[Web interface edit records]
# # #

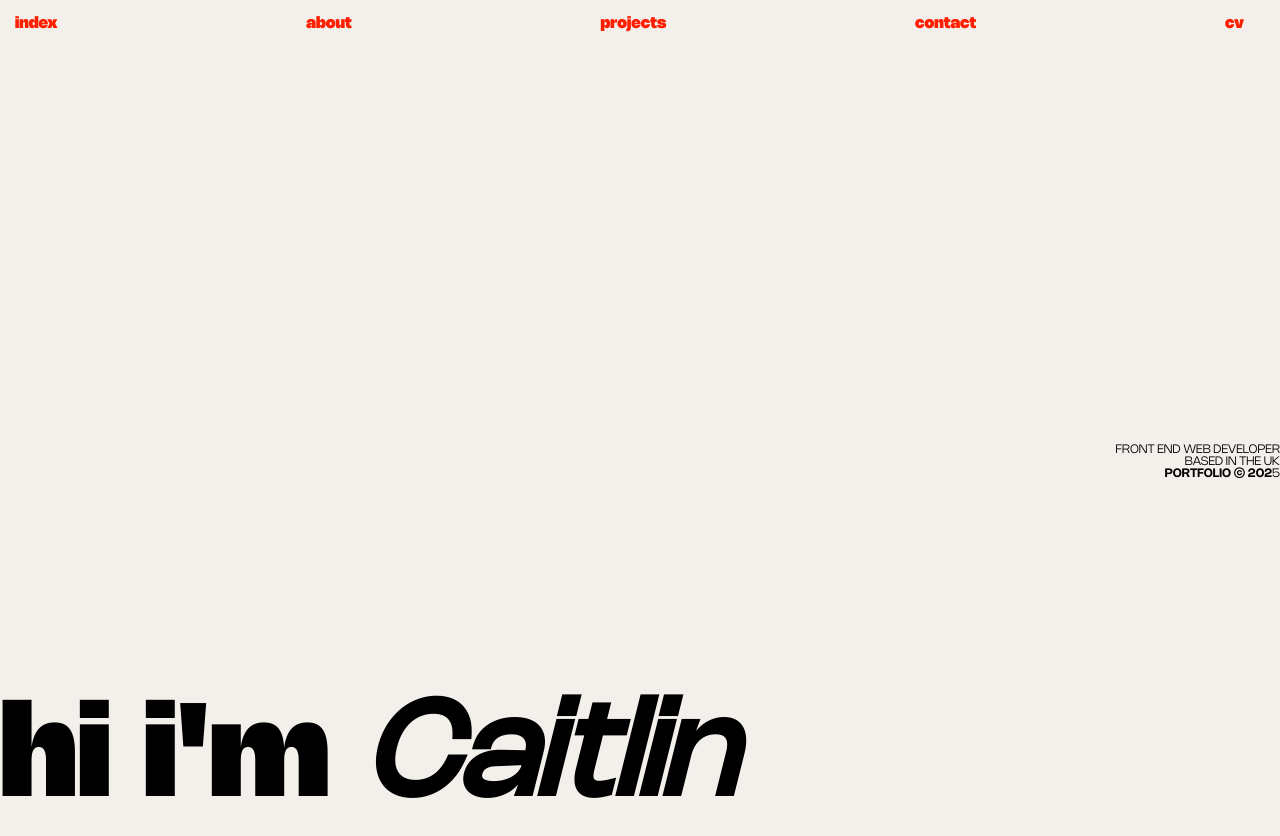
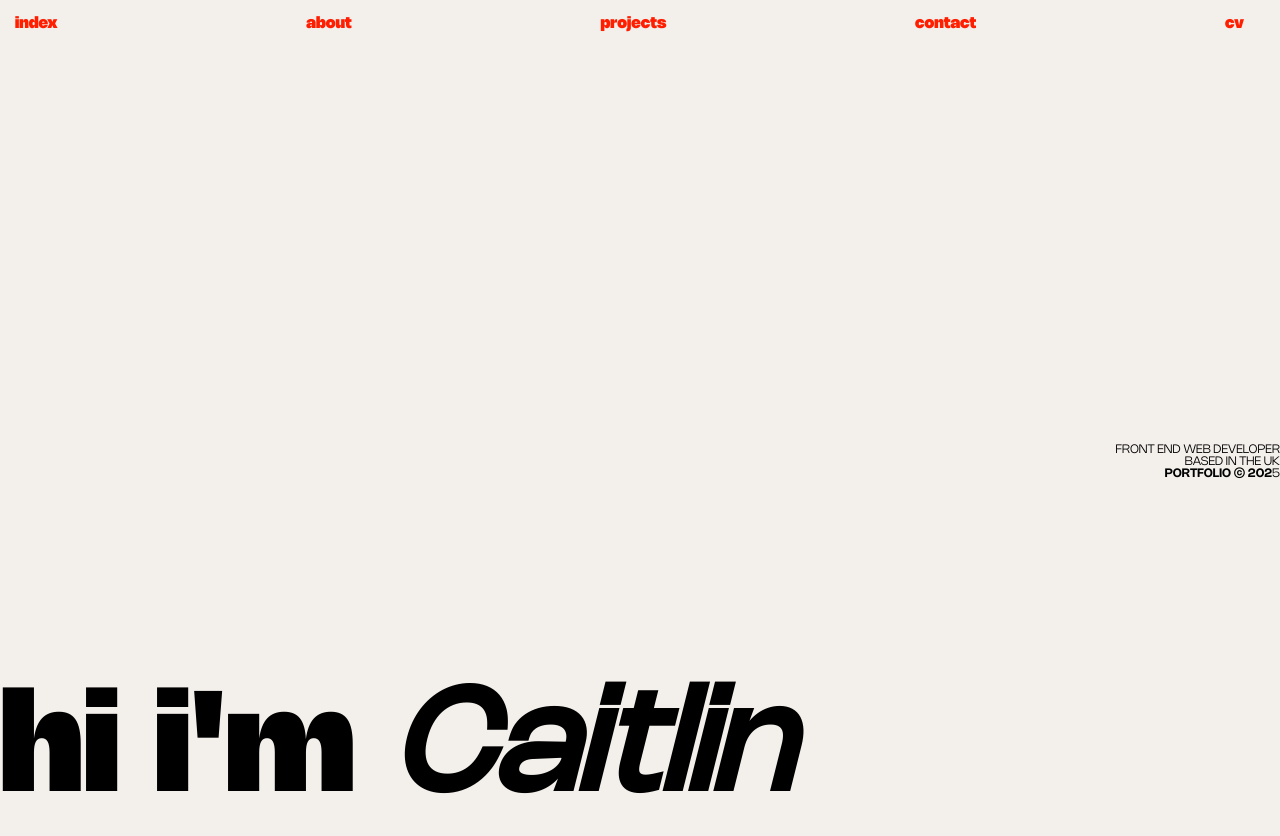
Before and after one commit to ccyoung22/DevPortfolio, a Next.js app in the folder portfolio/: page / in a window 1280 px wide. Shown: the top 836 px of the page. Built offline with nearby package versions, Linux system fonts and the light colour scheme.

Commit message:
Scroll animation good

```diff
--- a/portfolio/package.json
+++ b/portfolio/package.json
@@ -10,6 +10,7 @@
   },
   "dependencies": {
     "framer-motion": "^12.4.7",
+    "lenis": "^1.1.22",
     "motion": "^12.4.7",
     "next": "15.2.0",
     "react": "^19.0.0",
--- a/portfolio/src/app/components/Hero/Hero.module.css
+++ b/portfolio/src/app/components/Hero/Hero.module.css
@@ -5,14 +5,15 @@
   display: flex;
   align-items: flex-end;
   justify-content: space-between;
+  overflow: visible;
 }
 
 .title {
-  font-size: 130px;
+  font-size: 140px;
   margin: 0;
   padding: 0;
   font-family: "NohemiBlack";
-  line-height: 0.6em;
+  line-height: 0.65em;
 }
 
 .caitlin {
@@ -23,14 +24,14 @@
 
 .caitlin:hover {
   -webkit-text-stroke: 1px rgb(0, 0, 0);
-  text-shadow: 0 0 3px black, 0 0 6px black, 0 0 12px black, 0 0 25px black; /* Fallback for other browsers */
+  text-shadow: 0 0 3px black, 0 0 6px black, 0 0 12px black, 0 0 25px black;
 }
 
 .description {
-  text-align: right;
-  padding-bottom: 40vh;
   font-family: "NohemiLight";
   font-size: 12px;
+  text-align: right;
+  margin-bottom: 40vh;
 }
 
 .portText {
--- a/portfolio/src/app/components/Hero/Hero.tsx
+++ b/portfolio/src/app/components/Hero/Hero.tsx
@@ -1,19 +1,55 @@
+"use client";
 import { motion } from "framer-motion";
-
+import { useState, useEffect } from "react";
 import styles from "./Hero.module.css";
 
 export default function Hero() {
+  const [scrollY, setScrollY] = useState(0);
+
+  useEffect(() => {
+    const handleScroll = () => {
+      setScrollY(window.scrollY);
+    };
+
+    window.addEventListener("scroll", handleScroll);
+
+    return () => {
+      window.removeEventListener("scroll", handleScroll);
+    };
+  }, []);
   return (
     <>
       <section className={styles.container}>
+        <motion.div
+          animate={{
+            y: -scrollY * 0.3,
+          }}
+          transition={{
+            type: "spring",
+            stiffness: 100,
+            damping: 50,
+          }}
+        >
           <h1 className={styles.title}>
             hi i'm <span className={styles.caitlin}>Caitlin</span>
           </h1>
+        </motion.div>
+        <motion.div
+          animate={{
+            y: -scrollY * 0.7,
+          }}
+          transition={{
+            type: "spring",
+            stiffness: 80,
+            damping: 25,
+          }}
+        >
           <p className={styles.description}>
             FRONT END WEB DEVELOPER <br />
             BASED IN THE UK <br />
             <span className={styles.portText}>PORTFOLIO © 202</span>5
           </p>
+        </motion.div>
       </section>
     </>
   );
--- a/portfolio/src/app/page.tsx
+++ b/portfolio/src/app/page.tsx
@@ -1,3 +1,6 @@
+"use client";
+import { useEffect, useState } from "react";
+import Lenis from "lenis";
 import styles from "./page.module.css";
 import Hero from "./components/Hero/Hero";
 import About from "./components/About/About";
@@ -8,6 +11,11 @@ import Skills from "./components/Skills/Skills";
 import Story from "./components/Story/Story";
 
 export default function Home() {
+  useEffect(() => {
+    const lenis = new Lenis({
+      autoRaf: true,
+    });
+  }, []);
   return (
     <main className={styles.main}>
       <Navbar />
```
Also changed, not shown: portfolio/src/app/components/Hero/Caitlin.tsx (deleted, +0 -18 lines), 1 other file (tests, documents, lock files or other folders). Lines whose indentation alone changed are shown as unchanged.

# # #

Work order: Take each line from the records and copy it unchanged, leaving images out.

Exercise answer:
Before and after one commit to ccyoung22/DevPortfolio, a Next.js app in the folder portfolio/: page / in a window 1280 px wide. Shown: the top 836 px of the page. Built offline with nearby package versions, Linux system fonts and the light colour scheme.

Commit message:
Scroll animation good

```diff
--- a/portfolio/package.json
+++ b/portfolio/package.json
@@ -10,6 +10,7 @@
   },
   "dependencies": {
     "framer-motion": "^12.4.7",
+    "lenis": "^1.1.22",
     "motion": "^12.4.7",
     "next": "15.2.0",
     "react": "^19.0.0",
--- a/portfolio/src/app/components/Hero/Hero.module.css
+++ b/portfolio/src/app/components/Hero/Hero.module.css
@@ -5,14 +5,15 @@
   display: flex;
   align-items: flex-end;
   justify-content: space-between;
+  overflow: visible;
 }
 
 .title {
-  font-size: 130px;
+  font-size: 140px;
   margin: 0;
   padding: 0;
   font-family: "NohemiBlack";
-  line-height: 0.6em;
+  line-height: 0.65em;
 }
 
 .caitlin {
@@ -23,14 +24,14 @@
 
 .caitlin:hover {
   -webkit-text-stroke: 1px rgb(0, 0, 0);
-  text-shadow: 0 0 3px black, 0 0 6px black, 0 0 12px black, 0 0 25px black; /* Fallback for other browsers */
+  text-shadow: 0 0 3px black, 0 0 6px black, 0 0 12px black, 0 0 25px black;
 }
 
 .description {
-  text-align: right;
-  padding-bottom: 40vh;
   font-family: "NohemiLight";
   font-size: 12px;
+  text-align: right;
+  margin-bottom: 40vh;
 }
 
 .portText {
--- a/portfolio/src/app/components/Hero/Hero.tsx
+++ b/portfolio/src/app/components/Hero/Hero.tsx
@@ -1,19 +1,55 @@
+"use client";
 import { motion } from "framer-motion";
-
+import { useState, useEffect } from "react";
 import styles from "./Hero.module.css";
 
 export default function Hero() {
+  const [scrollY, setScrollY] = useState(0);
+
+  useEffect(() => {
+    const handleScroll = () => {
+      setScrollY(window.scrollY);
+    };
+
+    window.addEventListener("scroll", handleScroll);
+
+    return () => {
+      window.removeEventListener("scroll", handleScroll);
+    };
+  }, []);
   return (
     <>
       <section className={styles.container}>
+        <motion.div
+          animate={{
+            y: -scrollY * 0.3,
+          }}
+          transition={{
+            type: "spring",
+            stiffness: 100,
+            damping: 50,
+          }}
+        >
           <h1 className={styles.title}>
             hi i'm <span className={styles.caitlin}>Caitlin</span>
           </h1>
+        </motion.div>
+        <motion.div
+          animate={{
+            y: -scrollY * 0.7,
+          }}
+          transition={{
+            type: "spring",
+            stiffness: 80,
+            damping: 25,
+          }}
+        >
           <p className={styles.description}>
             FRONT END WEB DEVELOPER <br />
             BASED IN THE UK <br />
             <span className={styles.portText}>PORTFOLIO © 202</span>5
           </p>
+        </motion.div>
       </section>
     </>
   );
--- a/portfolio/src/app/page.tsx
+++ b/portfolio/src/app/page.tsx
@@ -1,3 +1,6 @@
+"use client";
+import { useEffect, useState } from "react";
+import Lenis from "lenis";
 import styles from "./page.module.css";
 import Hero from "./components/Hero/Hero";
 import About from "./components/About/About";
@@ -8,6 +11,11 @@ import Skills from "./components/Skills/Skills";
 import Story from "./components/Story/Story";
 
 export default function Home() {
+  useEffect(() => {
+    const lenis = new Lenis({
+      autoRaf: true,
+    });
+  }, []);
   return (
     <main className={styles.main}>
       <Navbar />
```
Also changed, not shown: portfolio/src/app/components/Hero/Caitlin.tsx (deleted, +0 -18 lines), 1 other file (tests, documents, lock files or other folders). Lines whose indentation alone changed are shown as unchanged.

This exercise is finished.